This is an interesting theory but the article is not well fleshed out. The research shows that the final brain development is basically the same for adult men and women but the rate of development of boys and girls is never in synch. It’s not so much that boys are behind girls; in some areas boys are ahead and in others behind. It’s more that the brain development is on a different route. All roads get there eventually … they just make different stops along the way.
What is the implication of this research? Single gender based schools make a strong argument for curriculum specific to appropriate developmental milestones. This makes more sense to me now that I know this research. Boys failing at schools because the school system has swung to a curriculum more in sync with girls is also an interesting and profound conclusion.
I went online to research this further.

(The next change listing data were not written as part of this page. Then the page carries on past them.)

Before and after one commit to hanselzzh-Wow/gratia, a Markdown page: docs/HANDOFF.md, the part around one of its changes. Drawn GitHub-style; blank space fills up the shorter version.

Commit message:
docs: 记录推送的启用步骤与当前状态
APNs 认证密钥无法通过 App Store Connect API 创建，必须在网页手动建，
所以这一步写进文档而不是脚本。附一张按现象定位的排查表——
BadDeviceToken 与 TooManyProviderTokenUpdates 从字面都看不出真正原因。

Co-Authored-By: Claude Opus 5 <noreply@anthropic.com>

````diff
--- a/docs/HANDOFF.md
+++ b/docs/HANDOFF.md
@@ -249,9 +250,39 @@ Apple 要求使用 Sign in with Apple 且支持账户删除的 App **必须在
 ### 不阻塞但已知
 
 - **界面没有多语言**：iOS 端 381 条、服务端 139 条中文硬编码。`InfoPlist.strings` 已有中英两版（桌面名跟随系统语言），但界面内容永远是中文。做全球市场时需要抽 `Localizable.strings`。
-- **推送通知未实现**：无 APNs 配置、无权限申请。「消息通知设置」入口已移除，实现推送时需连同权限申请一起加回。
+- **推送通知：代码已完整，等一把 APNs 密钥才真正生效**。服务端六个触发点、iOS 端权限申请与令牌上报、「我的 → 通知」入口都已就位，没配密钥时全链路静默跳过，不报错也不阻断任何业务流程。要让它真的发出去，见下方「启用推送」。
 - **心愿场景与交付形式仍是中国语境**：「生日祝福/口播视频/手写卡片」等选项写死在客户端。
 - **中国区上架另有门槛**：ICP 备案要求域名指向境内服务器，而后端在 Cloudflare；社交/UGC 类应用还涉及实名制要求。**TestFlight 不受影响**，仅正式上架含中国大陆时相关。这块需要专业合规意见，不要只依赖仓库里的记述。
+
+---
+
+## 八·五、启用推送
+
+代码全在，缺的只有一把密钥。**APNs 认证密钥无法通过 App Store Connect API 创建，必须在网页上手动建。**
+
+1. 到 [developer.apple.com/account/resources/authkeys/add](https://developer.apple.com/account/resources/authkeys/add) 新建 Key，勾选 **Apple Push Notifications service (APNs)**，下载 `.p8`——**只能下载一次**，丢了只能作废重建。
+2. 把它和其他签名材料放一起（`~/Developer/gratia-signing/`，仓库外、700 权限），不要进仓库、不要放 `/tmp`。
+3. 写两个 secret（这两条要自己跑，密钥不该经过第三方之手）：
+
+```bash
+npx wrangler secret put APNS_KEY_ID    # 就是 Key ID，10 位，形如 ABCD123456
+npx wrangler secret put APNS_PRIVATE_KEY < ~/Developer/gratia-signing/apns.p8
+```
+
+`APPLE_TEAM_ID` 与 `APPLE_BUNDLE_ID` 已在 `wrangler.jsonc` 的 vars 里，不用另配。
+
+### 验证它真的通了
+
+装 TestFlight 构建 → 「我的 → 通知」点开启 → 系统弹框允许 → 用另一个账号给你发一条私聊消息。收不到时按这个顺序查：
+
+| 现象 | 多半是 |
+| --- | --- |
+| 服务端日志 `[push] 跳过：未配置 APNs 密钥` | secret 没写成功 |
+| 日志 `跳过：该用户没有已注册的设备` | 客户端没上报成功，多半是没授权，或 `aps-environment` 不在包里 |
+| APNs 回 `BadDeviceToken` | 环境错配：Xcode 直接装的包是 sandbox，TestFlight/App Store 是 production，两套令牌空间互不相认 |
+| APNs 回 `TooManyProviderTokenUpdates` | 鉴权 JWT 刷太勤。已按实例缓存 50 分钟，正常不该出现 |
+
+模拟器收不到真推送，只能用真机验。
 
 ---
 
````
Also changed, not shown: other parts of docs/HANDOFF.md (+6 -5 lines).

Here are some interesting articles on this topic:
National Association for Single Sex Public Education (NASSPE): Brain Differences. Are There Actually Significant Differences Between a Boy’s Brain and a Girl’s Brain?
NASSPE Cites a NIH Study for those who love to read research: Sexual dimorphism of brain developmental trajectories during childhood and adolescence
The same research here in a reader-friendly voice from Education.com: Gender Differences in the Sequence of Brain Development
Developmental differences: One of five reasons why boys are failing
Why are boys falling behind in school? Kate Hammer takes a look at video games, the education system, the boy code, developmental differences and a lack of role models in search of answers.
- Generally speaking, girls just find it easier than their male classmates to sit still, be quiet and pay attention.
- In the earliest years of schooling, biology takes sides with the girls. The female brain is smaller, but the prefrontal cortex matures about two years earlier, giving girls the classroom advantage when it comes to self-regulation, behaviour and attention.
- Boys have more behavioural problems and learning problems than girls in the early years; they are four times more likely to suffer from autism, three times more likely to suffer learning disabilities such as dyslexia and three times more likely to be diagnosed with Attention Deficit Hyperactivity Disorder.